• _Problem details_: Would you set down every entry shown below, precisely as written?

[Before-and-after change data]
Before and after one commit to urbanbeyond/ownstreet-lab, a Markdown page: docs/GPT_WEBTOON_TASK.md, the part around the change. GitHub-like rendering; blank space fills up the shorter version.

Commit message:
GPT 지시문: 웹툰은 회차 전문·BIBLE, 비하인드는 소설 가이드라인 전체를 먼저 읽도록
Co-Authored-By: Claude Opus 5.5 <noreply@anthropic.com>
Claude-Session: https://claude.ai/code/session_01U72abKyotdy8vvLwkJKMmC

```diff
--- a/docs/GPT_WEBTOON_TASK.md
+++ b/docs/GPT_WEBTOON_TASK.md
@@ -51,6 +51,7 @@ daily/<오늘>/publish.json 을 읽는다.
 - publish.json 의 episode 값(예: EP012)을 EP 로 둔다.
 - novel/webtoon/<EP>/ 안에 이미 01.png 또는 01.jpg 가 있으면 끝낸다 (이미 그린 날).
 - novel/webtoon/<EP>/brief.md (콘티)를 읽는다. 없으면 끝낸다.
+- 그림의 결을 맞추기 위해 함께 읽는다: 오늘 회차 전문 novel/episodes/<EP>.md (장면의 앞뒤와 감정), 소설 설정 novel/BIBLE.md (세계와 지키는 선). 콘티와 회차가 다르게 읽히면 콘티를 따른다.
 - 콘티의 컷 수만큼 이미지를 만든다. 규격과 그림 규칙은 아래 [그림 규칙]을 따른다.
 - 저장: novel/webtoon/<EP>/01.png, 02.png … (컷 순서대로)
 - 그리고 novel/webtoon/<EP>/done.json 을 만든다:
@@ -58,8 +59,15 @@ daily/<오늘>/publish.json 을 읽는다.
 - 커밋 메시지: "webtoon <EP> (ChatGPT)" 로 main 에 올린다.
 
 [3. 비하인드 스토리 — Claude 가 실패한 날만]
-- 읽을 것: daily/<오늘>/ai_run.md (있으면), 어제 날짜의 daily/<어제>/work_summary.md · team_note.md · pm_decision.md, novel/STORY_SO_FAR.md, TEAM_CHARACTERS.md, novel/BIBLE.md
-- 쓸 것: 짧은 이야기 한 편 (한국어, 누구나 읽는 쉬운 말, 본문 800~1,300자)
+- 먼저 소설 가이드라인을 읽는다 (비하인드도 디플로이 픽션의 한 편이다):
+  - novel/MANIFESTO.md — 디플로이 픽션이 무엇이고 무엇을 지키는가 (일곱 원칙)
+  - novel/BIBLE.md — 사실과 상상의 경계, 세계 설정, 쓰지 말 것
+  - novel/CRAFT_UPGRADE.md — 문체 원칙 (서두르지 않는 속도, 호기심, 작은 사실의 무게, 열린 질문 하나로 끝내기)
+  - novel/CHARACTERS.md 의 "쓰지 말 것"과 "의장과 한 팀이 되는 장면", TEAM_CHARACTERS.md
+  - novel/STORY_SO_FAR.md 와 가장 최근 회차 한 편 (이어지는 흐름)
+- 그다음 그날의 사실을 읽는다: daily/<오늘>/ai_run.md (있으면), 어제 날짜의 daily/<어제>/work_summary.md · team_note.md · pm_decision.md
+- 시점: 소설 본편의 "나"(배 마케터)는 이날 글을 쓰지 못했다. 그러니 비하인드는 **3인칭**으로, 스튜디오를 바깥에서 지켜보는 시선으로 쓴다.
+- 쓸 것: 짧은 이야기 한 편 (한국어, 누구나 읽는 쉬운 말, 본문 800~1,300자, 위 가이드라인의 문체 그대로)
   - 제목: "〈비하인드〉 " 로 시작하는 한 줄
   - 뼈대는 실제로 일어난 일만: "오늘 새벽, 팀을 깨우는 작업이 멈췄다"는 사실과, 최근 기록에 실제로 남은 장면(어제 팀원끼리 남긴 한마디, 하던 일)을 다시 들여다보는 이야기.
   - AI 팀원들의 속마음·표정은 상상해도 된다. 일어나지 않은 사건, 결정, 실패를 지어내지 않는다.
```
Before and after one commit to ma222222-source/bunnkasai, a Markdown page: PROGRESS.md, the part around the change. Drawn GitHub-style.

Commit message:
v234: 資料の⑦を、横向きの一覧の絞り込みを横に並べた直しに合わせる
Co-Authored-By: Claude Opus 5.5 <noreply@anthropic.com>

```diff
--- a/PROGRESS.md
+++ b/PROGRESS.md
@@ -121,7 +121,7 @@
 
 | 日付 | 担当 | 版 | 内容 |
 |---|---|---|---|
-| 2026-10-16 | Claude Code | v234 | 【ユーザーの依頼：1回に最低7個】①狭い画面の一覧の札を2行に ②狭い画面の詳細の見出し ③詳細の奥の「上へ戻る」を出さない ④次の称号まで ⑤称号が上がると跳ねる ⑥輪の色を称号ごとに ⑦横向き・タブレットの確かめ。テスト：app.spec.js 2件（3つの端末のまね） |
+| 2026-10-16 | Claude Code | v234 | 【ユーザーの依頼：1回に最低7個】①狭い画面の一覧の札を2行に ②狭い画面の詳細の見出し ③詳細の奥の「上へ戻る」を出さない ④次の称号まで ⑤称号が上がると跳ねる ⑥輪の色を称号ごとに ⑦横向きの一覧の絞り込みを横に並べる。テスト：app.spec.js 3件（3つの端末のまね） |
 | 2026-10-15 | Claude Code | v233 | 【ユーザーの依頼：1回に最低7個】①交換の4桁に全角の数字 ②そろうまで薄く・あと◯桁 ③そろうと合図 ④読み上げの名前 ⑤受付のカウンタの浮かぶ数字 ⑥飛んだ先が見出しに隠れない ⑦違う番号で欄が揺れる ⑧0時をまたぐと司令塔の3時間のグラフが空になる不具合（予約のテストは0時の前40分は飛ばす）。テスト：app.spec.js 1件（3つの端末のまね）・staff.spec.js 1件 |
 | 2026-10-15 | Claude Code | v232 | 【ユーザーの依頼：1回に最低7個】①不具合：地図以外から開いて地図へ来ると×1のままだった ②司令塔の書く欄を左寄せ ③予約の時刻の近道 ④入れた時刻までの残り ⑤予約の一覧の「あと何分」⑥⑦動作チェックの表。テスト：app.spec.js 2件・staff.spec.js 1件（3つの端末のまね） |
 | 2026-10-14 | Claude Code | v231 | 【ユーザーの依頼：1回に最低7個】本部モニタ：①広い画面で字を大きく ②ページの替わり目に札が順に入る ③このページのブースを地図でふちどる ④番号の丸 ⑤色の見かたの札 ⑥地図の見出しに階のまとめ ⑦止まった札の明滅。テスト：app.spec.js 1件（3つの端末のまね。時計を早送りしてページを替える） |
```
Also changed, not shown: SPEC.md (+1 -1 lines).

• _Solution_:
Before and after one commit to urbanbeyond/ownstreet-lab, a Markdown page: docs/GPT_WEBTOON_TASK.md, the part around the change. GitHub-like rendering; blank space fills up the shorter version.

Commit message:
GPT 지시문: 웹툰은 회차 전문·BIBLE, 비하인드는 소설 가이드라인 전체를 먼저 읽도록
Co-Authored-By: Claude Opus 5.5 <noreply@anthropic.com>
Claude-Session: https://claude.ai/code/session_01U72abKyotdy8vvLwkJKMmC

```diff
--- a/docs/GPT_WEBTOON_TASK.md
+++ b/docs/GPT_WEBTOON_TASK.md
@@ -51,6 +51,7 @@ daily/<오늘>/publish.json 을 읽는다.
 - publish.json 의 episode 값(예: EP012)을 EP 로 둔다.
 - novel/webtoon/<EP>/ 안에 이미 01.png 또는 01.jpg 가 있으면 끝낸다 (이미 그린 날).
 - novel/webtoon/<EP>/brief.md (콘티)를 읽는다. 없으면 끝낸다.
+- 그림의 결을 맞추기 위해 함께 읽는다: 오늘 회차 전문 novel/episodes/<EP>.md (장면의 앞뒤와 감정), 소설 설정 novel/BIBLE.md (세계와 지키는 선). 콘티와 회차가 다르게 읽히면 콘티를 따른다.
 - 콘티의 컷 수만큼 이미지를 만든다. 규격과 그림 규칙은 아래 [그림 규칙]을 따른다.
 - 저장: novel/webtoon/<EP>/01.png, 02.png … (컷 순서대로)
 - 그리고 novel/webtoon/<EP>/done.json 을 만든다:
@@ -58,8 +59,15 @@ daily/<오늘>/publish.json 을 읽는다.
 - 커밋 메시지: "webtoon <EP> (ChatGPT)" 로 main 에 올린다.
 
 [3. 비하인드 스토리 — Claude 가 실패한 날만]
-- 읽을 것: daily/<오늘>/ai_run.md (있으면), 어제 날짜의 daily/<어제>/work_summary.md · team_note.md · pm_decision.md, novel/STORY_SO_FAR.md, TEAM_CHARACTERS.md, novel/BIBLE.md
-- 쓸 것: 짧은 이야기 한 편 (한국어, 누구나 읽는 쉬운 말, 본문 800~1,300자)
+- 먼저 소설 가이드라인을 읽는다 (비하인드도 디플로이 픽션의 한 편이다):
+  - novel/MANIFESTO.md — 디플로이 픽션이 무엇이고 무엇을 지키는가 (일곱 원칙)
+  - novel/BIBLE.md — 사실과 상상의 경계, 세계 설정, 쓰지 말 것
+  - novel/CRAFT_UPGRADE.md — 문체 원칙 (서두르지 않는 속도, 호기심, 작은 사실의 무게, 열린 질문 하나로 끝내기)
+  - novel/CHARACTERS.md 의 "쓰지 말 것"과 "의장과 한 팀이 되는 장면", TEAM_CHARACTERS.md
+  - novel/STORY_SO_FAR.md 와 가장 최근 회차 한 편 (이어지는 흐름)
+- 그다음 그날의 사실을 읽는다: daily/<오늘>/ai_run.md (있으면), 어제 날짜의 daily/<어제>/work_summary.md · team_note.md · pm_decision.md
+- 시점: 소설 본편의 "나"(배 마케터)는 이날 글을 쓰지 못했다. 그러니 비하인드는 **3인칭**으로, 스튜디오를 바깥에서 지켜보는 시선으로 쓴다.
+- 쓸 것: 짧은 이야기 한 편 (한국어, 누구나 읽는 쉬운 말, 본문 800~1,300자, 위 가이드라인의 문체 그대로)
   - 제목: "〈비하인드〉 " 로 시작하는 한 줄
   - 뼈대는 실제로 일어난 일만: "오늘 새벽, 팀을 깨우는 작업이 멈췄다"는 사실과, 최근 기록에 실제로 남은 장면(어제 팀원끼리 남긴 한마디, 하던 일)을 다시 들여다보는 이야기.
   - AI 팀원들의 속마음·표정은 상상해도 된다. 일어나지 않은 사건, 결정, 실패를 지어내지 않는다.
```
Before and after one commit to ma222222-source/bunnkasai, a Markdown page: PROGRESS.md, the part around the change. Drawn GitHub-style.

Commit message:
v234: 資料の⑦を、横向きの一覧の絞り込みを横に並べた直しに合わせる
Co-Authored-By: Claude Opus 5.5 <noreply@anthropic.com>

```diff
--- a/PROGRESS.md
+++ b/PROGRESS.md
@@ -121,7 +121,7 @@
 
 | 日付 | 担当 | 版 | 内容 |
 |---|---|---|---|
-| 2026-10-16 | Claude Code | v234 | 【ユーザーの依頼：1回に最低7個】①狭い画面の一覧の札を2行に ②狭い画面の詳細の見出し ③詳細の奥の「上へ戻る」を出さない ④次の称号まで ⑤称号が上がると跳ねる ⑥輪の色を称号ごとに ⑦横向き・タブレットの確かめ。テスト：app.spec.js 2件（3つの端末のまね） |
+| 2026-10-16 | Claude Code | v234 | 【ユーザーの依頼：1回に最低7個】①狭い画面の一覧の札を2行に ②狭い画面の詳細の見出し ③詳細の奥の「上へ戻る」を出さない ④次の称号まで ⑤称号が上がると跳ねる ⑥輪の色を称号ごとに ⑦横向きの一覧の絞り込みを横に並べる。テスト：app.spec.js 3件（3つの端末のまね） |
 | 2026-10-15 | Claude Code | v233 | 【ユーザーの依頼：1回に最低7個】①交換の4桁に全角の数字 ②そろうまで薄く・あと◯桁 ③そろうと合図 ④読み上げの名前 ⑤受付のカウンタの浮かぶ数字 ⑥飛んだ先が見出しに隠れない ⑦違う番号で欄が揺れる ⑧0時をまたぐと司令塔の3時間のグラフが空になる不具合（予約のテストは0時の前40分は飛ばす）。テスト：app.spec.js 1件（3つの端末のまね）・staff.spec.js 1件 |
 | 2026-10-15 | Claude Code | v232 | 【ユーザーの依頼：1回に最低7個】①不具合：地図以外から開いて地図へ来ると×1のままだった ②司令塔の書く欄を左寄せ ③予約の時刻の近道 ④入れた時刻までの残り ⑤予約の一覧の「あと何分」⑥⑦動作チェックの表。テスト：app.spec.js 2件・staff.spec.js 1件（3つの端末のまね） |
 | 2026-10-14 | Claude Code | v231 | 【ユーザーの依頼：1回に最低7個】本部モニタ：①広い画面で字を大きく ②ページの替わり目に札が順に入る ③このページのブースを地図でふちどる ④番号の丸 ⑤色の見かたの札 ⑥地図の見出しに階のまとめ ⑦止まった札の明滅。テスト：app.spec.js 1件（3つの端末のまね。時計を早送りしてページを替える） |
```
Also changed, not shown: SPEC.md (+1 -1 lines).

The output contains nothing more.